the womanly art


 
Maternidad Aurelio Arteta, Mother Rose Nursing Her Child by Marry Cassat, Reu at two weeks, Reu at five months,

Did you know that its World Breastfeeding Week

It just happens to coincide with my milestone of exclusively breastfeeding my little one for six months. This many not seem like a big deal to you, but it feels immense to me. Partly because of the sheer determination I had to muster to move through the first two or three months of difficulties (namely tongue-tie, painful shallow latching, excruciating and persistent thrush, a fever-inducing blocked milk duct, clumsily moving into positions). But also because for half a year of Reuben's life he has been sustained and nourished by me; no bottles, no supplements, no solids - just, as our doctor remarked, "the magic potion"....

I do feel proud, empowered even, that I persevered through the pain because I knew I had to - that it wasn't just about me, or my peace of mind, it was about my child getting the milk specifically made for him and his body.

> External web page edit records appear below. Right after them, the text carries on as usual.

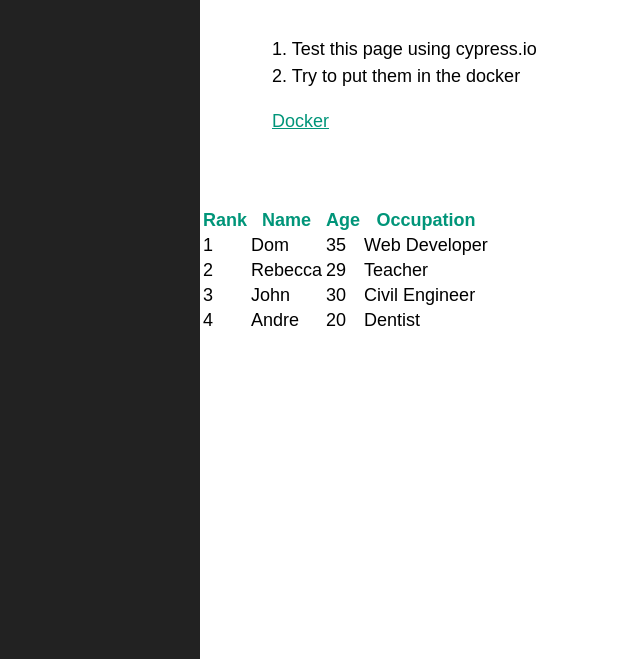
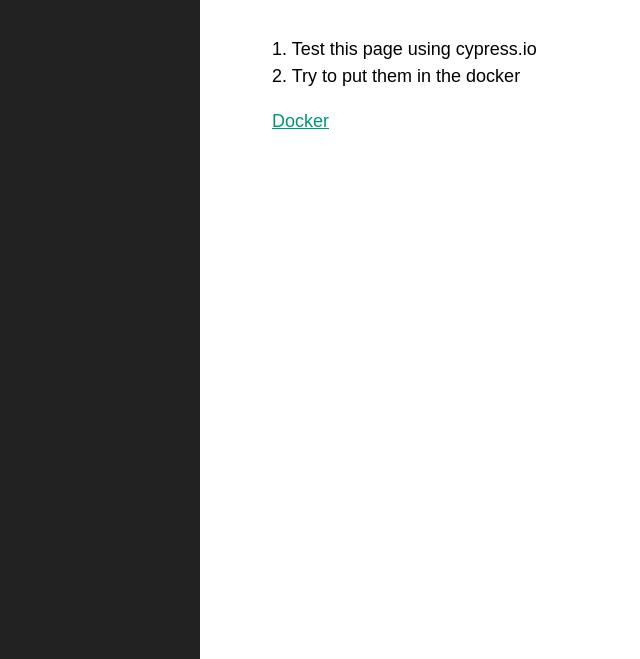
Before and after one commit to RatajPaulina/spa, a website: page frontend/index.html in a window 1280 px wide. Shown: the part 141-800 px from the top of the page, without its empty margins (0-640 px from the left). Drawn offline with Linux system fonts and the light colour scheme; files whose address does not match are found by name.

Commit message:
feat: SPA

```diff
--- a/frontend/index.html
+++ b/frontend/index.html
@@ -18,43 +18,6 @@
         <a href="/form" class="nav__link" data-link>Form</a>
     </nav>
     <div id="app"></div>
-    <table class="table-sortable">
-        <thead>
-            <tr>
-                <th>Rank</th>
-                <th>Name</th>
-                <th>Age</th>
-                <th>Occupation</th>
-            </tr>
-        </thead>
-        <tbody>
-            <tr>
-                <td>1</td>
-                <td>Dom</td>
-                <td>35</td>
-                <td>Web Developer</td>
-            </tr>
-            <tr>
-                <td>2</td>
-                <td>Rebecca</td>
-                <td>29</td>
-                <td>Teacher</td>
-            </tr>
-            <tr>
-                <td>3</td>
-                <td>John</td>
-                <td>30</td>
-                <td>Civil Engineer</td>
-            </tr>
-            <tr>
-                <td>4</td>
-                <td>Andre</td>
-                <td>20</td>
-                <td>Dentist</td>
-            </tr>
-        </tbody>
-    </table>
-    <script src="./static/js/tablesort.js"></script>
 
     <script>
         function myFunction() {
```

But I am also humbled, completely and utterly, because I know how hard it can be. I can't judge women who don't or stop breastfeeding as perhaps (if I am being honest) I once might have. I can't take the high-ground because I think all mums want the same thing; healthy, nourished children, however we can.

There have been other obstacles too. Mostly my own personal self-consciosness about breastfeeding in public especially in a country where breastfeeding is not the norm, but also learning to nurse while wearing Reuben in a sling, or in a parked car, or discreetly on a crowded train, or in pitch-black darkness. Finding comfortable positions also took time - I remember the joy of finally being able to comfortably breastfeed Reu lying down - which now makes night-feeding a lot more relaxing and uneventful.

I have always known and loved this womanly art. I knew I wanted to breastfeed my future children because my mum breastfed me, and her mum her, and her mum her... I thought, because it was natural, physiological; part of a beautiful design it would be so easy, so simple. But I know now it is different for every woman; and it takes time to feel natural, to be simple. 

All that said, one thing that does come immediately is this overwhelming sense of being close and connected with that tiny person who grew in your womb. I remember fresh the moment Reuben was placed in my arms, his head against my skin for the first time, and instinctively I gave him my breast to latch on to. He suckled for a little while, placed his hand against me, his body relaxing into stillness. Even now when he nurses, he will place a hand on my skin, somewhere, and I remember that moment. 

I am so thankful for the help of La Leche Leaguefor that mother-to-mother support, a home visit in those early days, and now for the monthly meetings where we can let out hair down, share a meal, advice, insights, struggles and of course, breastfeed our little ones.

Thanks be to you dear friends who gave encouragement, shared similar struggles, prayed, emailed... Thanks also to my beautiful, inspiring mum and to the encouragements of my step-mum and my mum-in-law.

Lastly, my deepest gratitude is to my husband Alex
who never says no when I desperately need a shoulder massage, glass of water, myriad of pillows,
and who from the very beginning has encouraged me -
and understood the preciousness of breastfeeding.

Here's to the last six months,
may there be another six,
and another...